Reducing the vibratory stress due to the forced response excitation of turbomachinery blades is an important engineering challenge facing designers. Detailed knowledge of the unsteady forces, the damping within the system, and the structural stiffness is required to predict the vibrational response and hence the high cycle fatigue life of a component. This study is focused on understanding the physical parameters influencing the unsteady forces causing the blade excitation in a transonic vaneless counter-rotating turbine, consisting of a vane row, a High Pressure (HP) spool, and a Low Pressure (LP) spool. Time averaged and time resolved measurements of the unsteady surface pressures on the HP and LP rotor blades are presented for a full scale rotating rig, using the actual engine components. Measurements were made and analyses performed at three different engine corrected aerodynamic conditions and with reduced frequencies (based on half blade chord) of approximately 10 for the unsteady aerodynamics. By varying the high-pressure rotor exit Mach number (1.44, 1.20, 1.05), the effects of varying the shock excitation to the LP blade row was studied. Extensive comparisons with CFD codes were obtained to determine flow-modeling requirements for the flow regimes studied. Comparison shows that for steady loading on the LP blade, 2D, single blade row Euler solvers are sufficient to achieve engineering accuracies. For the 1st harmonic unsteady loading, this level of modeling is adequate in the mid and lower half of the blade, but in the outer diameter region, three-dimensional effects require 3D modeling.
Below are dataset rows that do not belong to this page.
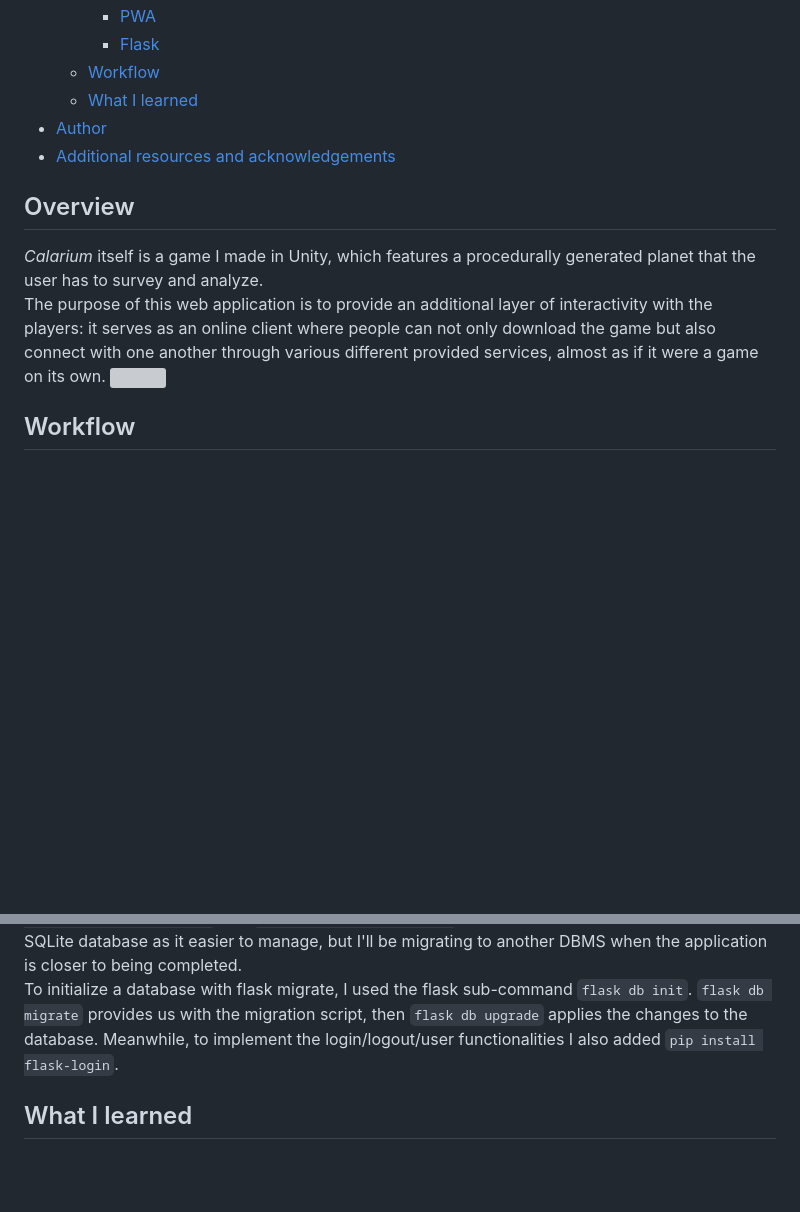
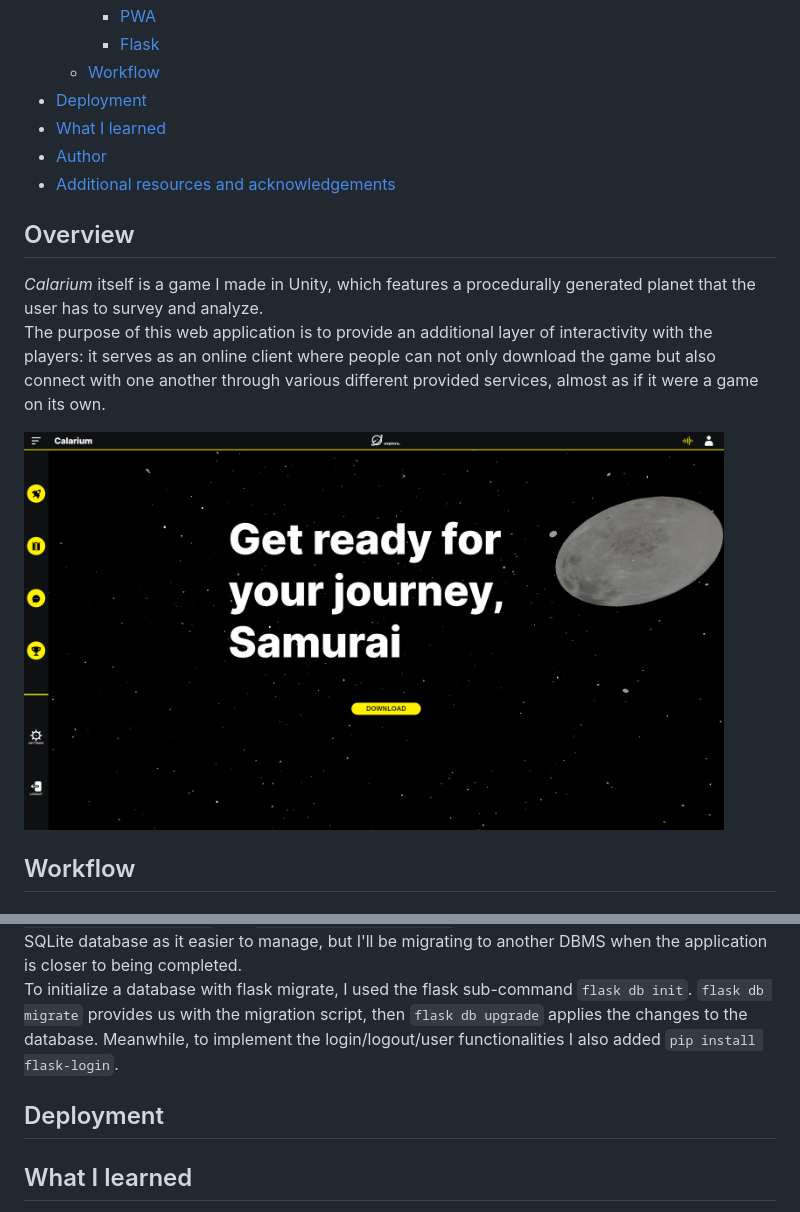
Before and after one commit to rt2013G/TW6-Calarium, a Markdown page: README.md, 2 parts joined by grey strips. Rendered like a GitHub page; pictures changed too: design/img/home.png (added); blank space fills up the shorter version; grey boxes are pictures that could not be loaded.

Commit message:
deployment to heroku

````diff
--- a/README.md
+++ b/README.md
@@ -16,7 +16,8 @@ a web application in its entirety, including both the front end and the back end
       - [PWA](#pwa)
       - [Flask](#flask)
   - [Workflow](#workflow)
-  - [What I learned](#what-i-learned)
+- [Deployment](#deployment)
+- [What I learned](#what-i-learned)
 - [Author](#author)
 - [Additional resources and acknowledgements](#additional-resources-and-acknowledgements)
 
@@ -27,7 +28,8 @@ the user has to survey and analyze.\
 The purpose of this web application is to provide an additional layer of interactivity with the players:
 it serves as an online client where people can not only download the game but also connect with one another through
 various different provided services, almost as if it were a game on its own.
-![](./game.jpg)
+
+<img src="./design/img/home.png" width="700"/>
 
 
 ## Workflow
@@ -100,6 +102,9 @@
 the database. Meanwhile, to implement the login/logout/user functionalities I also added ```pip install flask-login```.
 
 
+## Deployment
+
+
 ## What I learned
 - Working on this project alone was a massive undertaking, it made me truly understand the phrase
 "two is megl che one", although for a real-world application two might not be enough anyway.
````
Also changed, not shown: 3 other files.
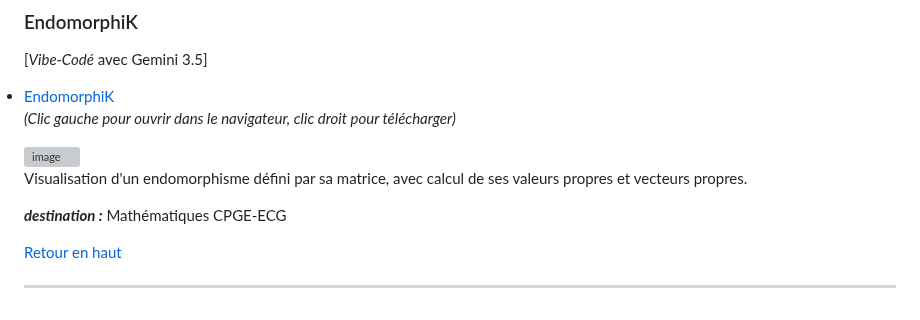
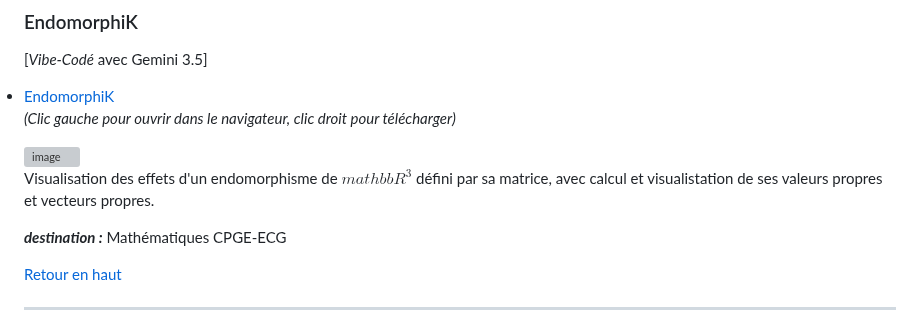
Before and after one commit to othoni-hub/VibeCoding, a Markdown page: README.md, the part around the change. Rendered like a GitHub page; grey boxes are pictures that could not be loaded.

```diff
--- a/README.md
+++ b/README.md
@@ -222,7 +222,7 @@ Système Prédateurs/Proies, à la manière de NetLogo : modélisation de Lotka-
 
 
 
-Visualisation d'un endomorphisme défini par sa matrice, avec calcul de ses valeurs propres et vecteurs propres.
+Visualisation des effets d'un endomorphisme de $mathbb{R}^3$ défini par sa matrice, avec calcul et visualistation de ses valeurs propres et vecteurs propres.
 
 ***destination :*** Mathématiques CPGE-ECG
 
```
The inclusion of nonlinear/viscous modeling shows moderately improved predictions.

This content is only available via PDF.
You do not currently have access to this content.